DIRECTIONS FOR THIS TASK -> Return every line from the records below in which the word "MenuItems" is found.

········

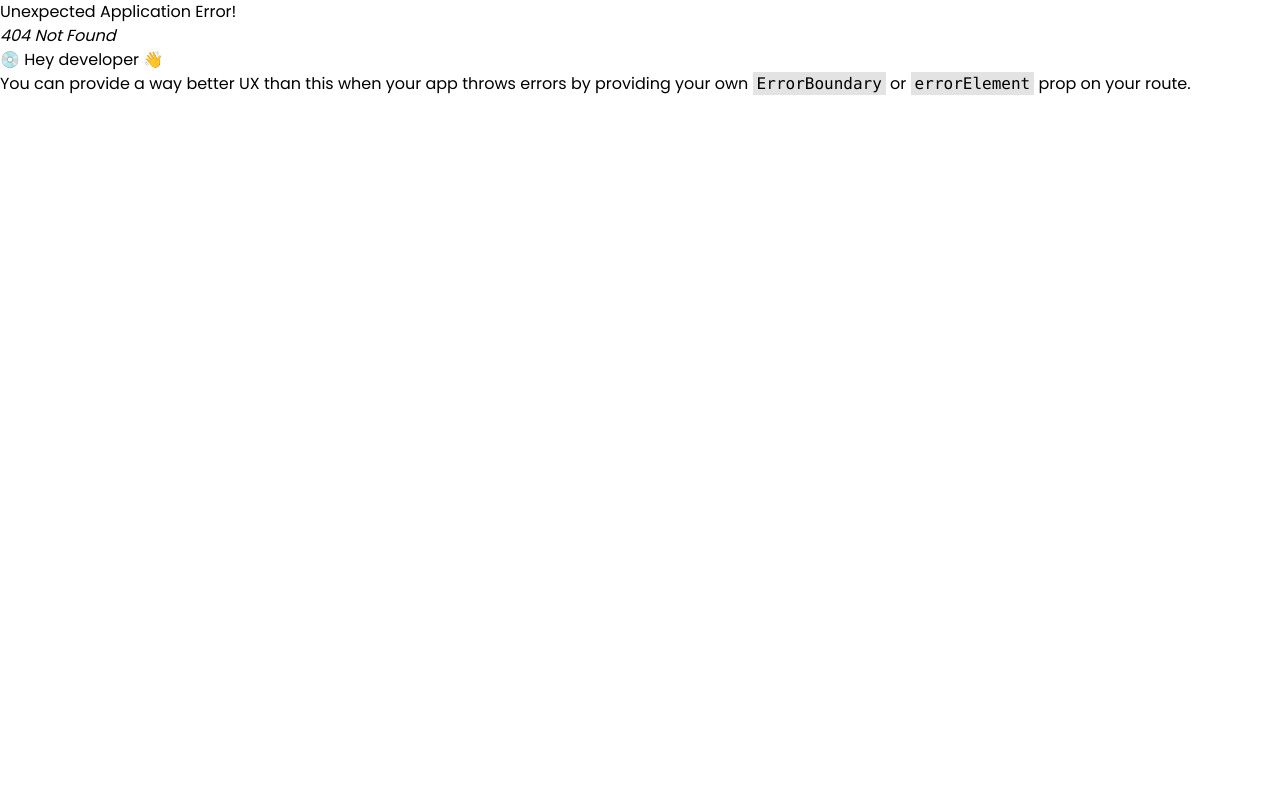
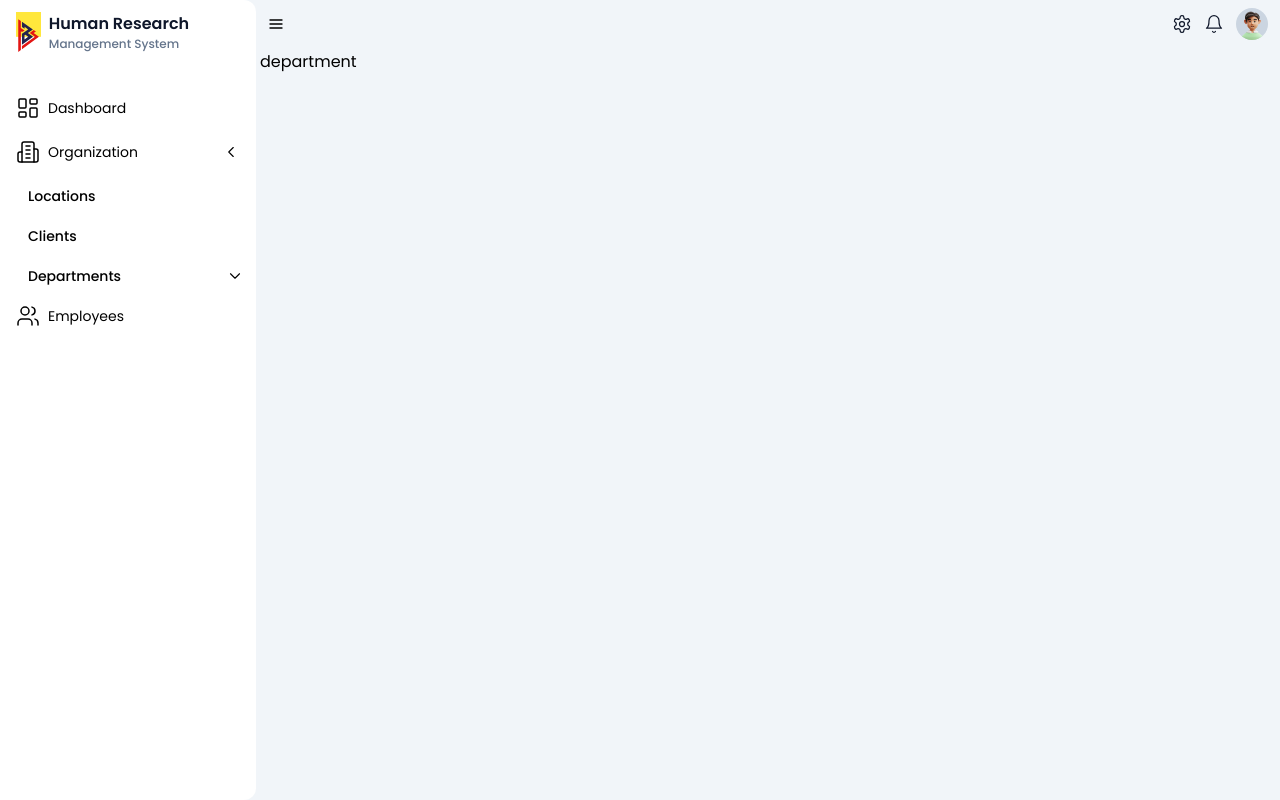
Before and after one commit to parth-patel-1798/hms, a React (Vite) app: page /hms/organization/departments/location1 in a window 1280 px wide. Before the commit this address had no page. Built offline with nearby package versions, Linux system fonts and the light colour scheme.

Commit message:
setup on github pages

```diff
--- a/package.json
+++ b/package.json
@@ -1,7 +1,7 @@
 {
   "name": "vite-project",
-  "homepage": "https://parth-patel-1798.github.io/hms",
-  "private": false,
+  "homepage": "https://parth-patel-1798.github.io/hms/",
+  "private": true,
   "version": "0.0.0",
   "type": "module",
   "scripts": {
--- a/src/layouts/MainLayout/Sidebar/MenuItems.jsx
+++ b/src/layouts/MainLayout/Sidebar/MenuItems.jsx
@@ -3,7 +3,7 @@ import { Building2, LayoutDashboard, Users } from "lucide-react";
 const MenuItems = [
   {
     title: "Dashboard",
-    link: "/dashboard",
+    link: "dashboard",
     icon: <LayoutDashboard strokeWidth={1.5} />,
   },
   {
@@ -12,36 +12,18 @@ const MenuItems = [
     child: [
       {
         title: "Locations",
-        link: "/organization/location",
+        link: "organization/location",
       },
       {
         title: "Clients",
-        link: "/organization/clients",
+        link: "organization/clients",
       },
       {
         title: "Departments",
         child: [
           {
             title: "Locations1",
-            link: "/organization/departments/location1",
-          },
-          {
-            title: "Departments",
-            child: [
-              {
-                title: "Locations1",
-                link: "/organization/departments/location1",
-              },
-              {
-                title: "Departments",
-                child: [
-                  {
-                    title: "Locations1",
-                    link: "/organization/departments/location2",
-                  },
-                ],
-              },
-            ],
+            link: "organization/departments/location1",
           },
         ],
       },
@@ -49,7 +31,7 @@ const MenuItems = [
   },
   {
     title: "Employees",
-    link: "/employees",
+    link: "employees",
     icon: <Users strokeWidth={1.5} />,
   },
 ];
--- a/src/routes/index.jsx
+++ b/src/routes/index.jsx
@@ -1,6 +1,7 @@
-import { createBrowserRouter } from "react-router-dom";
+import { createBrowserRouter, createHashRouter } from "react-router-dom";
 import PrivateRoutes from "./PrivateRoutes";
 
 export default function AppRoutes() {
+  // return createHashRouter([PrivateRoutes]);
   return createBrowserRouter([PrivateRoutes]);
 }
--- a/vite.config.js
+++ b/vite.config.js
@@ -4,7 +4,7 @@ import react from "@vitejs/plugin-react";
 import path from "path";
 
 export default defineConfig({
-  // base: "/hms/",
+  base: "/hms/",
   resolve: {
     alias: {
       "@assets": path.resolve(__dirname, "src/assets"),
```
Also changed, not shown: src/layouts/MainLayout/Sidebar/index.jsx (+2 -5 lines), src/routes/PrivateRoutes.jsx (+6 -5 lines).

········

FINISHED EXERCISE ->
--- a/src/layouts/MainLayout/Sidebar/MenuItems.jsx
+++ b/src/layouts/MainLayout/Sidebar/MenuItems.jsx
 const MenuItems = [
@@ -12,36 +12,18 @@ const MenuItems = [
@@ -49,7 +31,7 @@ const MenuItems = [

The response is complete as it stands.